### WORK INSTRUCTIONS
Every entry below is to be copied exactly, apart from any picture it holds.

[Records drawn from a dataset]
+--
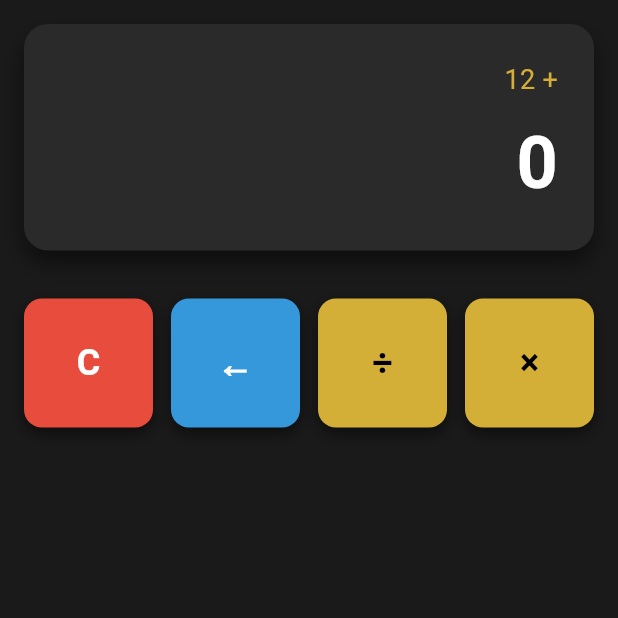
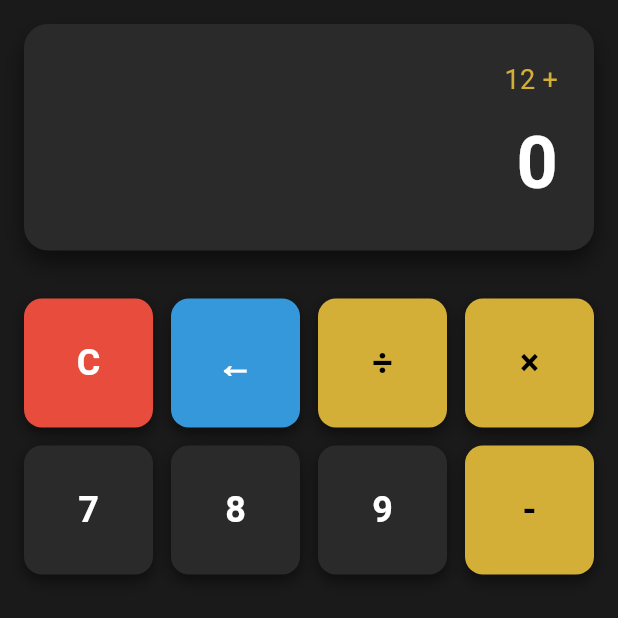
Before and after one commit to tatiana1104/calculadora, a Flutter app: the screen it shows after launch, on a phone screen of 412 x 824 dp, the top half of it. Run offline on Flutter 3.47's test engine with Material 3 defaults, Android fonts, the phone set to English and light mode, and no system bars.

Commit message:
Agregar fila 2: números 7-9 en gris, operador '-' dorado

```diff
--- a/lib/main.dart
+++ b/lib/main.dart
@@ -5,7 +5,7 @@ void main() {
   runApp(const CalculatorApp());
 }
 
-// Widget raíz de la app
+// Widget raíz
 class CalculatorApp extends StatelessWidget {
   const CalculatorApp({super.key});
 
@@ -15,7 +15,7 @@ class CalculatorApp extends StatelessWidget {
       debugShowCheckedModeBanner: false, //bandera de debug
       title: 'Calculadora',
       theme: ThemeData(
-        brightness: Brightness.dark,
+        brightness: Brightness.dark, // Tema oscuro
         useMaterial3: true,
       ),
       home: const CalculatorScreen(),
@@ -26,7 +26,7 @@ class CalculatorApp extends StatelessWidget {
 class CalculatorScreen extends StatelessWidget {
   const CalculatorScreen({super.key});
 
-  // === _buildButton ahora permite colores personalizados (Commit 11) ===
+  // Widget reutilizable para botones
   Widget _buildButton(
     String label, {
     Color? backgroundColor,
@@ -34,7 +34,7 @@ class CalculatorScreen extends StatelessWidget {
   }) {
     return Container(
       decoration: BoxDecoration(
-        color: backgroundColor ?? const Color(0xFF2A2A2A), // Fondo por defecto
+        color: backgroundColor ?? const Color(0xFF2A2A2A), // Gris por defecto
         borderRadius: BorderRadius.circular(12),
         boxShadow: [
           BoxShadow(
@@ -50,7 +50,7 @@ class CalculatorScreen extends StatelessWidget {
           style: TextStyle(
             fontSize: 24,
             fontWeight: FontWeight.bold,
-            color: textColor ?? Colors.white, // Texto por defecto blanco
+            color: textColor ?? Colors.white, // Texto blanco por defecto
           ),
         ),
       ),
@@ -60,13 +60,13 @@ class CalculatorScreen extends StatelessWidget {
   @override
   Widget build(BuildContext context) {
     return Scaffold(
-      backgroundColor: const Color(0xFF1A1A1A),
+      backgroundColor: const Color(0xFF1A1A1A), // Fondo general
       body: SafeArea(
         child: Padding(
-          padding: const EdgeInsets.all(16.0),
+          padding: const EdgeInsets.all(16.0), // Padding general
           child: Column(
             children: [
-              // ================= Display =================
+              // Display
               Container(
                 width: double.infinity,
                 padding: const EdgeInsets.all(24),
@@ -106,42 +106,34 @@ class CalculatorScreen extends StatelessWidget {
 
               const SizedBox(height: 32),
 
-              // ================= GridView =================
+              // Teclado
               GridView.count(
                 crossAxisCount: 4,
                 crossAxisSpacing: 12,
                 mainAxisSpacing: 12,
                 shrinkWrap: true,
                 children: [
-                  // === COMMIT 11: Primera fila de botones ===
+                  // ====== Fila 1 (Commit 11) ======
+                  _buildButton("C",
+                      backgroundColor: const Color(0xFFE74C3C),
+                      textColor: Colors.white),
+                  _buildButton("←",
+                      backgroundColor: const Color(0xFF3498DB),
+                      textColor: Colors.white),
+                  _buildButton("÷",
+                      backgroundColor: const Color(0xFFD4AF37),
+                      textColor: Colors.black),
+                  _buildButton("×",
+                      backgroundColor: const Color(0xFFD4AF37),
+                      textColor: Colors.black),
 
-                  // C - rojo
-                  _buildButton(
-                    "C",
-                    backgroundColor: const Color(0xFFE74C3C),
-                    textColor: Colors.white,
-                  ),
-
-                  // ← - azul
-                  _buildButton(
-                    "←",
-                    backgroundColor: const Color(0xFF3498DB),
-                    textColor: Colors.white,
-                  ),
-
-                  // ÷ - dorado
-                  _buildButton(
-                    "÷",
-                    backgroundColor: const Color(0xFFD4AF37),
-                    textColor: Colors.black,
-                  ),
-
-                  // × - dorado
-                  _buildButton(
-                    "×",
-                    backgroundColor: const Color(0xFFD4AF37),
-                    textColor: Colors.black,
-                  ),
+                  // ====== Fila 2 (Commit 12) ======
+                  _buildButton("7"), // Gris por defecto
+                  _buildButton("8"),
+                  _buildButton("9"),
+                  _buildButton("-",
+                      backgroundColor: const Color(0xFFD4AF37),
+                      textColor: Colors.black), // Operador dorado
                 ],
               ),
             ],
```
+--
### EXERCISE ANSWER
Before and after one commit to tatiana1104/calculadora, a Flutter app: the screen it shows after launch, on a phone screen of 412 x 824 dp, the top half of it. Run offline on Flutter 3.47's test engine with Material 3 defaults, Android fonts, the phone set to English and light mode, and no system bars.

Commit message:
Agregar fila 2: números 7-9 en gris, operador '-' dorado

```diff
--- a/lib/main.dart
+++ b/lib/main.dart
@@ -5,7 +5,7 @@ void main() {
   runApp(const CalculatorApp());
 }
 
-// Widget raíz de la app
+// Widget raíz
 class CalculatorApp extends StatelessWidget {
   const CalculatorApp({super.key});
 
@@ -15,7 +15,7 @@ class CalculatorApp extends StatelessWidget {
       debugShowCheckedModeBanner: false, //bandera de debug
       title: 'Calculadora',
       theme: ThemeData(
-        brightness: Brightness.dark,
+        brightness: Brightness.dark, // Tema oscuro
         useMaterial3: true,
       ),
       home: const CalculatorScreen(),
@@ -26,7 +26,7 @@ class CalculatorApp extends StatelessWidget {
 class CalculatorScreen extends StatelessWidget {
   const CalculatorScreen({super.key});
 
-  // === _buildButton ahora permite colores personalizados (Commit 11) ===
+  // Widget reutilizable para botones
   Widget _buildButton(
     String label, {
     Color? backgroundColor,
@@ -34,7 +34,7 @@ class CalculatorScreen extends StatelessWidget {
   }) {
     return Container(
       decoration: BoxDecoration(
-        color: backgroundColor ?? const Color(0xFF2A2A2A), // Fondo por defecto
+        color: backgroundColor ?? const Color(0xFF2A2A2A), // Gris por defecto
         borderRadius: BorderRadius.circular(12),
         boxShadow: [
           BoxShadow(
@@ -50,7 +50,7 @@ class CalculatorScreen extends StatelessWidget {
           style: TextStyle(
             fontSize: 24,
             fontWeight: FontWeight.bold,
-            color: textColor ?? Colors.white, // Texto por defecto blanco
+            color: textColor ?? Colors.white, // Texto blanco por defecto
           ),
         ),
       ),
@@ -60,13 +60,13 @@ class CalculatorScreen extends StatelessWidget {
   @override
   Widget build(BuildContext context) {
     return Scaffold(
-      backgroundColor: const Color(0xFF1A1A1A),
+      backgroundColor: const Color(0xFF1A1A1A), // Fondo general
       body: SafeArea(
         child: Padding(
-          padding: const EdgeInsets.all(16.0),
+          padding: const EdgeInsets.all(16.0), // Padding general
           child: Column(
             children: [
-              // ================= Display =================
+              // Display
               Container(
                 width: double.infinity,
                 padding: const EdgeInsets.all(24),
@@ -106,42 +106,34 @@ class CalculatorScreen extends StatelessWidget {
 
               const SizedBox(height: 32),
 
-              // ================= GridView =================
+              // Teclado
               GridView.count(
                 crossAxisCount: 4,
                 crossAxisSpacing: 12,
                 mainAxisSpacing: 12,
                 shrinkWrap: true,
                 children: [
-                  // === COMMIT 11: Primera fila de botones ===
+                  // ====== Fila 1 (Commit 11) ======
+                  _buildButton("C",
+                      backgroundColor: const Color(0xFFE74C3C),
+                      textColor: Colors.white),
+                  _buildButton("←",
+                      backgroundColor: const Color(0xFF3498DB),
+                      textColor: Colors.white),
+                  _buildButton("÷",
+                      backgroundColor: const Color(0xFFD4AF37),
+                      textColor: Colors.black),
+                  _buildButton("×",
+                      backgroundColor: const Color(0xFFD4AF37),
+                      textColor: Colors.black),
 
-                  // C - rojo
-                  _buildButton(
-                    "C",
-                    backgroundColor: const Color(0xFFE74C3C),
-                    textColor: Colors.white,
-                  ),
-
-                  // ← - azul
-                  _buildButton(
-                    "←",
-                    backgroundColor: const Color(0xFF3498DB),
-                    textColor: Colors.white,
-                  ),
-
-                  // ÷ - dorado
-                  _buildButton(
-                    "÷",
-                    backgroundColor: const Color(0xFFD4AF37),
-                    textColor: Colors.black,
-                  ),
-
-                  // × - dorado
-                  _buildButton(
-                    "×",
-                    backgroundColor: const Color(0xFFD4AF37),
-                    textColor: Colors.black,
-                  ),
+                  // ====== Fila 2 (Commit 12) ======
+                  _buildButton("7"), // Gris por defecto
+                  _buildButton("8"),
+                  _buildButton("9"),
+                  _buildButton("-",
+                      backgroundColor: const Color(0xFFD4AF37),
+                      textColor: Colors.black), // Operador dorado
                 ],
               ),
             ],
```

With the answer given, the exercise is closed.